Data supplied:

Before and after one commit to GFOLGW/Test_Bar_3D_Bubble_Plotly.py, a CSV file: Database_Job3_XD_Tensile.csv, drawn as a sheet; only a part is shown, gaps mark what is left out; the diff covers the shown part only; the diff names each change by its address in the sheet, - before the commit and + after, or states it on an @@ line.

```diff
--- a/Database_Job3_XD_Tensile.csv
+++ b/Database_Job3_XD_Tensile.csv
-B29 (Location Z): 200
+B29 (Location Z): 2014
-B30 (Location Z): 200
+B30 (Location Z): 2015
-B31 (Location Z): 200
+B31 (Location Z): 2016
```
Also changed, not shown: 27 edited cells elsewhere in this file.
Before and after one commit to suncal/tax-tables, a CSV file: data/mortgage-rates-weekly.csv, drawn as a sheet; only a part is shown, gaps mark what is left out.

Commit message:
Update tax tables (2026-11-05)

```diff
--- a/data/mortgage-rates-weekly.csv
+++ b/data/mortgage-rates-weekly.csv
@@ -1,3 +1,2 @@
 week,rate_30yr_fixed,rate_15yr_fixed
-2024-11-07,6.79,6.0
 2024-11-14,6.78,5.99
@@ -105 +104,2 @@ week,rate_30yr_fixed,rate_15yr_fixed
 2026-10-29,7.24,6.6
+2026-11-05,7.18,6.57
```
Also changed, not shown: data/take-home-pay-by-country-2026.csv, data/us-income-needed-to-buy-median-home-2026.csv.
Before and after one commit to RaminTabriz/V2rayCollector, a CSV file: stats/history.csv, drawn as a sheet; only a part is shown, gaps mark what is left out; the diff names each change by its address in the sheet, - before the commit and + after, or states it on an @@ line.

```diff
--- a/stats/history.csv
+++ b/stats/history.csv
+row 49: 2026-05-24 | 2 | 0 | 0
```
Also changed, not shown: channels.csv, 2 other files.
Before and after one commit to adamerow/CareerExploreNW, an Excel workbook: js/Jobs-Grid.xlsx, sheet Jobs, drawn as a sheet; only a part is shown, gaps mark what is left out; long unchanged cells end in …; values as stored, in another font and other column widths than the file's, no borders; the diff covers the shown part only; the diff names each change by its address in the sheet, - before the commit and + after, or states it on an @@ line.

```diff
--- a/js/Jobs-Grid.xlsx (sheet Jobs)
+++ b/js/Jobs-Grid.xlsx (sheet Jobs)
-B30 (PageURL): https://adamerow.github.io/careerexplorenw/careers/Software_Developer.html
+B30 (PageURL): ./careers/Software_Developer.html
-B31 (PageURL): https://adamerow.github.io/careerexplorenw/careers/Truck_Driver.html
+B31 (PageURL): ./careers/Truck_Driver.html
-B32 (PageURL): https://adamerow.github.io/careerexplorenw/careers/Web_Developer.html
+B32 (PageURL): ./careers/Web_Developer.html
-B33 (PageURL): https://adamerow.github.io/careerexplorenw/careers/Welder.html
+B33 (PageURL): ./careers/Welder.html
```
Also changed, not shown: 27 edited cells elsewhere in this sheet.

Task statement:
Count the lines above in which the string "sheet" occurs. Give that number and nothing else.

Response area:
7